Missing love

Kaitlin Humphrey, Featured Columnist

     I stare out the window of the plane, wondering and asking God why. I look over to my dad, who sits quietly in his seat, just staring straight ahead. I wish I could say something to him, but I can’t; I’m too upset. I wipe another tear away from under my eye. I’m not upset because I lost someone I love, like my dad is. I’m upset that I missed out on that love.

     We had never been close, and we never would be. 800 miles used to separate us, but now a lifetime blocks us from each other. My family had tried to visit her more often but it was tough. Between boarding our dog, working, and school my parents found it difficult to load all of us up and make the road trip from Texas to Colorado. Excuses don’t matter though she is gone now and we will never have that special bond that other grandmas and their grandchildren have.

     What few memories I have of her flash through my mind. They leave me with bittersweet thoughts. I remember the last time I saw her – I had known then it would be the last. I remember standing outside of her room in the hospital, looking in as my dad said goodbye. She looked frail and worn-out. The cancer was getting the better of her and we all knew it.

     She was a fighter. I didn’t have to know her well to realize that. She had beat breast and skin cancer, but brain cancer was different. It struck her hard. I remember walking down the cold white hall of the hospital, crying to my mom that this was the last time I would see my grandma. My mom hushed me and said we would see her again. I accepted what my mom said, but deep down in my heart I knew that this was different, that this was the last time.

    I remember crying myself to sleep that night. I prayed to God that she would go to heaven when she died. I remember calming myself down by imagining her as an angel. In my imagination she wasn’t in pain, she was young and she looked healthy. There was a heavenly glow about her; she was an entirely  new person in appearance.        

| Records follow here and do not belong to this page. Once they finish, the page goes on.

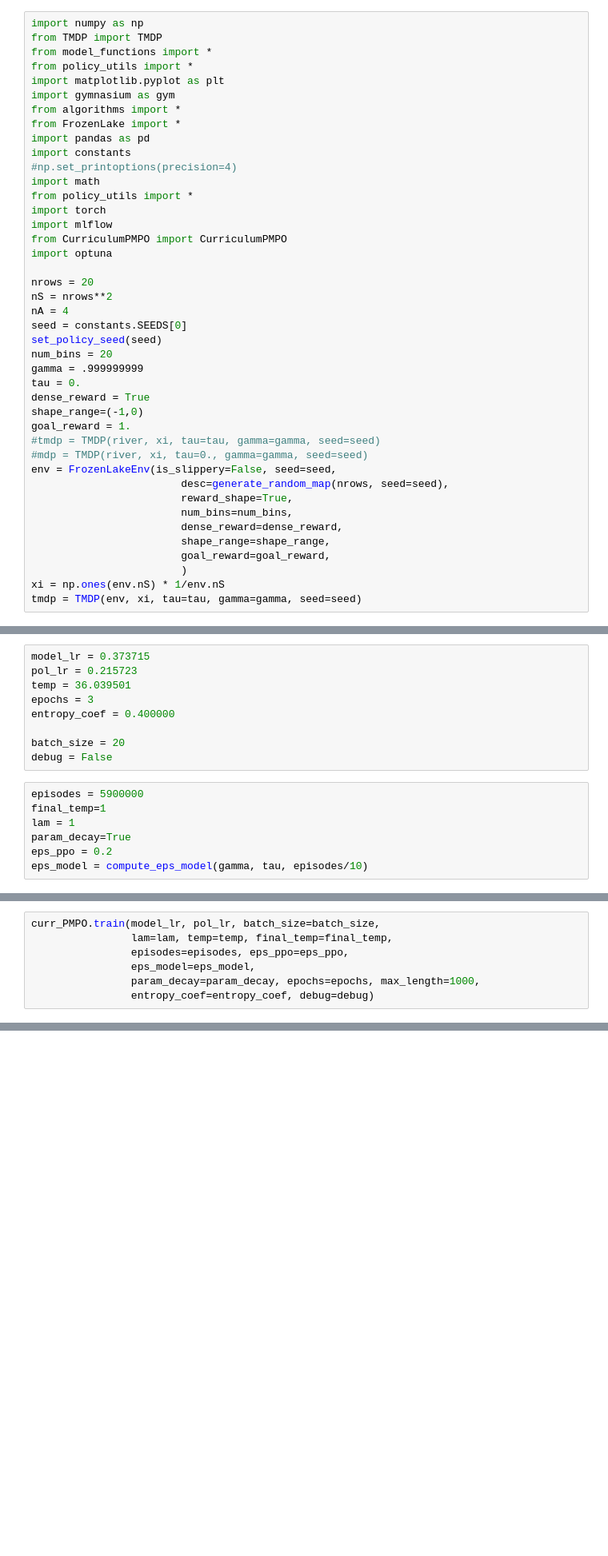
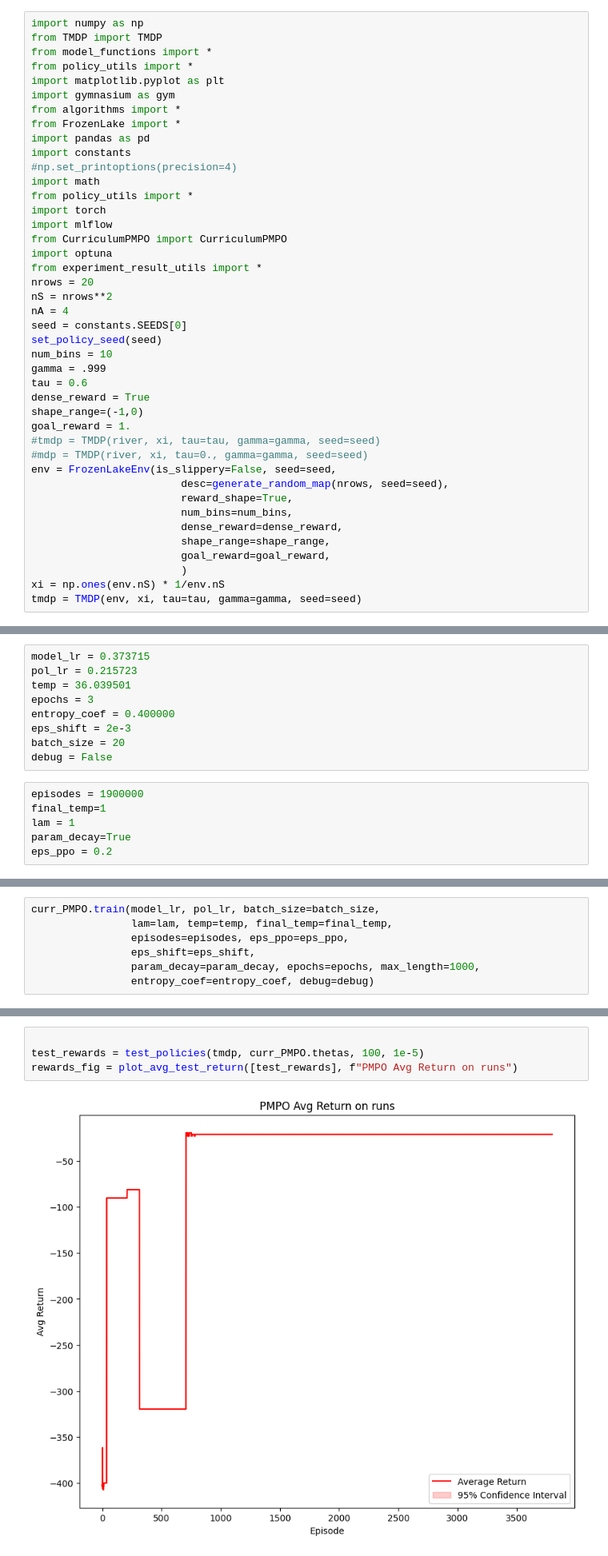
Before and after one commit to cris96spa/TMDP, a Jupyter notebook: Curriculum_PMPO_test_FrozenLake.ipynb, the cells around one changed output, grey strips where cells are left out. Shown at 80% size. Cells and saved outputs as stored; diff of their text form; blank space fills up the shorter version.

```diff
--- a/Curriculum_PMPO_test_FrozenLake.ipynb
+++ b/Curriculum_PMPO_test_FrozenLake.ipynb
@@ -16,15 +16,15 @@ import torch
 import mlflow
 from CurriculumPMPO import CurriculumPMPO
 import optuna
-
+from experiment_result_utils import *
 nrows = 20
 nS = nrows**2
 nA = 4
 seed = constants.SEEDS[0]
 set_policy_seed(seed)
-num_bins = 20
-gamma = .999999999
-tau = 0.
+num_bins = 10
+gamma = .999
+tau = 0.6
 dense_reward = True
 shape_range=(-1,0)
 goal_reward = 1.
@@ -57,16 +61,15 @@ pol_lr = 0.215723
 temp = 36.039501
 epochs = 3
 entropy_coef = 0.400000
-
+eps_shift = 2e-3
 batch_size = 20
 debug = False
 # %%
-episodes = 5900000
+episodes = 1900000
 final_temp=1
 lam = 1
 param_decay=True
 eps_ppo = 0.2
-eps_model = compute_eps_model(gamma, tau, episodes/10)
 # %%
 curr_PMPO = CurriculumPMPO(tmdp, checkpoint_step=500)
 tmdp.update_tau(tau) # Reset the teleport rate
@@ -74,6 +77,6 @@ tmdp.update_tau(tau) # Reset the teleport rate
 curr_PMPO.train(model_lr, pol_lr, batch_size=batch_size,
                 lam=lam, temp=temp, final_temp=final_temp,
                 episodes=episodes, eps_ppo=eps_ppo,
-                eps_model=eps_model,
+                eps_shift=eps_shift,
                 param_decay=param_decay, epochs=epochs, max_length=1000,
                 entropy_coef=entropy_coef, debug=debug)
@@ -112,3 +142,9 @@ print(pi[0])
+# %%
+
+test_rewards = test_policies(tmdp, curr_PMPO.thetas, 100, 1e-5)
+rewards_fig = plot_avg_test_return([test_rewards], f"PMPO Avg Return on runs")
+# %% [output]
+[figure, added]
 # %%
 
 tmdp.update_tau(0.)
```
Also changed, not shown: parts of 10 cells of this notebook, 18 other files.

     I knew the type of person my grandma was from stories my dad had told me about her. I knew she was an artist and a good one too. We had her paintings hanging sporadically around our house. One in particular stands out in my mind – a mountain scene, a place my dad had told me she had loved dearly. It was beautifully painted, with extreme attention to detail, and when I looked at it I felt like I was in the mountains alongside my grandma.

     I regret not knowing her well. It’s not something I can change, though. It’s something I have to live with. She was a strong woman, a woman that I’m proud to call my grandma. We are separated now by more than miles. We are separated by a lifetime.